Foreign investors continue to show their confidence in Cyprus as the applications which keep pouring in before the Cyprus Securities and Exchange Commission at an increasing rate indicate. In fact, the number of licensed, and thus regulated, Cyprus Investment Firms (CIFs) has recorded a rapid increase during the recent years from 50 licensed CIFs in the year 2005, to 167 CIFs currently, while there are also another 33 applications currently pending before CySEC for examination.

CySEC is also implementing various measures in order to reinforce its supervision, which include the increase in the checks and inspections of CIFs, including on-site checks. Moreover, as previously reported on, the Commission is also currently working to develop an integrated Risk Based Supervision Framework, which is expected to come into full force by 2015, in order to assist CySEC to detect and identify the entities whose operations carry the greater risks and focus its supervisory efforts on those entities.

It is true that Cyprus, following large year’s events with the almost collapse of its banking system, the haircut of deposits and the need to resort to the Troika of international lenders in order to sign a Memorandum of Understanding and get access to international financial assistance, was faced with enormous challenges and its reputation as an international business and services center was hanging in the balance. More than a year on, the island has already garnered positive assessments from its lenders in a fifth post-bailout review concluded on July 25 2014, since as indicated in an IMF report on the matter: “Cyprus has come a long way in addressing the crisis.
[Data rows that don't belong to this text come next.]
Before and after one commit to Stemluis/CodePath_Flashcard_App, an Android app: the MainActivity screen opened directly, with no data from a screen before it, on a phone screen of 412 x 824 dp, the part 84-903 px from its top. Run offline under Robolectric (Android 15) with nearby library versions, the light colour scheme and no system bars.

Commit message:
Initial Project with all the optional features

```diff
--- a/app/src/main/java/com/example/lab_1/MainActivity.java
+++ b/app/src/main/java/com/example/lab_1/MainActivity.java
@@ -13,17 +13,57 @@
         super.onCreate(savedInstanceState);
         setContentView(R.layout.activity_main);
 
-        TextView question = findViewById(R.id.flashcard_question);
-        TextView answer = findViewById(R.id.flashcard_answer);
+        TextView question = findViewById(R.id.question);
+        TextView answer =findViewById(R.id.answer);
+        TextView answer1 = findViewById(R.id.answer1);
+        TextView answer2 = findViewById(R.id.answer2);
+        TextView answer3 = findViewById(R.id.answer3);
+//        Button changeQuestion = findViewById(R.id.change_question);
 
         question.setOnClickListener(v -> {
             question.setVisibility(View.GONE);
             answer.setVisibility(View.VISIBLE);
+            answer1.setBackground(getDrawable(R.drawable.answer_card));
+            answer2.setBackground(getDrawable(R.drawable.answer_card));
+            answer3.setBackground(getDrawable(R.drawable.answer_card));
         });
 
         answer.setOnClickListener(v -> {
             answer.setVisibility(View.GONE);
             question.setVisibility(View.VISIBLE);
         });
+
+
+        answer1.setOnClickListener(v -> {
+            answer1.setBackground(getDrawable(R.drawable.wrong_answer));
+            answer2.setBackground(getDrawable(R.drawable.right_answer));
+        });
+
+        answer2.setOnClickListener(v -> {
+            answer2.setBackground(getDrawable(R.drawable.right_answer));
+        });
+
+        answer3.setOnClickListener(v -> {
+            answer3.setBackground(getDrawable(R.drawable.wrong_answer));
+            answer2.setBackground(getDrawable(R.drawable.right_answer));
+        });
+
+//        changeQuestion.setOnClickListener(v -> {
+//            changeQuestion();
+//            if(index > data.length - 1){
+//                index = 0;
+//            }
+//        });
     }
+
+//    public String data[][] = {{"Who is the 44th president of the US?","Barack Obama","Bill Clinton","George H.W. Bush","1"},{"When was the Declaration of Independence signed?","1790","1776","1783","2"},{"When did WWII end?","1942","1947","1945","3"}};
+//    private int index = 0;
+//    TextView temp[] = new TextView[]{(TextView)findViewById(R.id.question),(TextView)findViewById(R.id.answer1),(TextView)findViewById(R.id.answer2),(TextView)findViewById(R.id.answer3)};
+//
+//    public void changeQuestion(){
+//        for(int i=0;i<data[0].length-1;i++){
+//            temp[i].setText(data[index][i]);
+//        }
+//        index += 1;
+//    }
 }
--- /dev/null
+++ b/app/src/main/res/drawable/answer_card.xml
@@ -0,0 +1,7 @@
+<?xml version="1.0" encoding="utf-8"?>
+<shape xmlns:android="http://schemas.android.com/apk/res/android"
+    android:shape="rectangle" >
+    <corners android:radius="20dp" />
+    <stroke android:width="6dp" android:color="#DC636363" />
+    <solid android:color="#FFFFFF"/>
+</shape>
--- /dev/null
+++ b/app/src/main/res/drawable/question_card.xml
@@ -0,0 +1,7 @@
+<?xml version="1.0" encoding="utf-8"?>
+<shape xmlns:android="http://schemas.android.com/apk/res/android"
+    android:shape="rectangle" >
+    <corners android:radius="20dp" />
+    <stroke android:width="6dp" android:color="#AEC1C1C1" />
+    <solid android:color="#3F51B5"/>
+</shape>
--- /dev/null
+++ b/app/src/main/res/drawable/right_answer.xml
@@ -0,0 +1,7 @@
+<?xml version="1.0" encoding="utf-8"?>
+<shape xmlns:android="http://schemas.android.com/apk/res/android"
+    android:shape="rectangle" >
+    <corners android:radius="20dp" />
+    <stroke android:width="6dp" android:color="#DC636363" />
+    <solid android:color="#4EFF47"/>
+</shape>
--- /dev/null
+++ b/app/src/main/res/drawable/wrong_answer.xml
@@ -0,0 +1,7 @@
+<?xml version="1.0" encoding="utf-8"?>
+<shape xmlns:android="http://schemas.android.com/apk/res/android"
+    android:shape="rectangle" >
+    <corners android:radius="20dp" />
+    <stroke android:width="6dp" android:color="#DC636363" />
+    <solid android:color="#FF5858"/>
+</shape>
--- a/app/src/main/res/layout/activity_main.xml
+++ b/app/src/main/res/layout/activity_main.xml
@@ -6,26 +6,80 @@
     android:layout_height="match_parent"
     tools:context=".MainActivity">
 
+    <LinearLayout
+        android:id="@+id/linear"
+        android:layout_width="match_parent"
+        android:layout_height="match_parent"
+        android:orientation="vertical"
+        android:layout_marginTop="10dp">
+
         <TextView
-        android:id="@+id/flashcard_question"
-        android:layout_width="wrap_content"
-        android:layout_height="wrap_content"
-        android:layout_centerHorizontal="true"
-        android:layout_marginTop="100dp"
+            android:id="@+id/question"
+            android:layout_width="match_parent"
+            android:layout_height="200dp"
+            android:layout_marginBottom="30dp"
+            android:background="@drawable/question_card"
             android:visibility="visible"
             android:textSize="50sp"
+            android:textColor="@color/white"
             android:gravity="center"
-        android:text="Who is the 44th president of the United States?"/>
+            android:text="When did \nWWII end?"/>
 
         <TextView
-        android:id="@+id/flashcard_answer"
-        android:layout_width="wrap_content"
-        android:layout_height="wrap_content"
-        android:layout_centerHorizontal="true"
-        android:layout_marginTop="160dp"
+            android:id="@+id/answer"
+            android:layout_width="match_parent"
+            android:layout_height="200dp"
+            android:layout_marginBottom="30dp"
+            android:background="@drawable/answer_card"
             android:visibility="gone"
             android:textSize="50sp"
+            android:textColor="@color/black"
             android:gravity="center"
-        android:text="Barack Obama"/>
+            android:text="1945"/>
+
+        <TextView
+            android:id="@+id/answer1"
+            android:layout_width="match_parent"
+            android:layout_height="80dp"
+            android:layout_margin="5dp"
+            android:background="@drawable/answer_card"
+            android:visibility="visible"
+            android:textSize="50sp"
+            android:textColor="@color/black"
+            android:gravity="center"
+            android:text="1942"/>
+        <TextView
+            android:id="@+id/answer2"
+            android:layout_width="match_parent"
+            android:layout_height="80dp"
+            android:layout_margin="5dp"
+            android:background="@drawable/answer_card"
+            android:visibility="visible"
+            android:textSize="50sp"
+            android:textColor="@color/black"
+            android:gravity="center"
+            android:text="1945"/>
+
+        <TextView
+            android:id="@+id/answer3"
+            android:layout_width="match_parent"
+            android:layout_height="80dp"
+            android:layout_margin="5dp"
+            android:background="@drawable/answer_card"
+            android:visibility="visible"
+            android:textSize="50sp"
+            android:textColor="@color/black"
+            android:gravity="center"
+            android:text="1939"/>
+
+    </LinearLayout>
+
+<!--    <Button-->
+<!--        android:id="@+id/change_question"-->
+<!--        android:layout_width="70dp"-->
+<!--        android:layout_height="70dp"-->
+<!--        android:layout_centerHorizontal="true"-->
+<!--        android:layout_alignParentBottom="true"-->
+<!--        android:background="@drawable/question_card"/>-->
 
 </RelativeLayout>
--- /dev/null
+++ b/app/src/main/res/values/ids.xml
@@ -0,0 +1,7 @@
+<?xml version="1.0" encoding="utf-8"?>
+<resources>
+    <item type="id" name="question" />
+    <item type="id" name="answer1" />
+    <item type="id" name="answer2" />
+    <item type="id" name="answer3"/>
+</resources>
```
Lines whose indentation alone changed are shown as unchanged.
The financial sector has been stabilised, substantial fiscal consolidation has been implemented, and sweeping structural reforms are underway.”

However, the international lenders of Cyprus also point out that: “The cost of the crisis has been large, and painful but necessary measures have imposed an unavoidable cost on the population. Looking forward, significant challenges remain, and they will not be resolved overnight. The authorities will need to stay focused on and committed to adopting the necessary policies to advance their adjustment programme in order to pave the way for sustainable growth.”

This is perhaps why some establish firms, especially in the retail forex industry, have begun moves to either relocate from Cyprus, such as the recent example of Liquid Markets announcing its relocation to London under FCA supervision, or to at least obtain FCA licenses, despite the increased cost involved, and set up additional offices in London, in order to shield themselves from any negative connotations or stain in their credibility or reputation stemming from the fact that they were licensed in a jurisdiction which had made headlines for such negative reasons.

It is true that most investors place enormous importance on trading via brokers who are regulated and licensed by strict authorities, which are able to provide the necessary guarantees when it comes to the transparency of the operations of the investment firms under their supervision and also to the safety of the investors’ funds.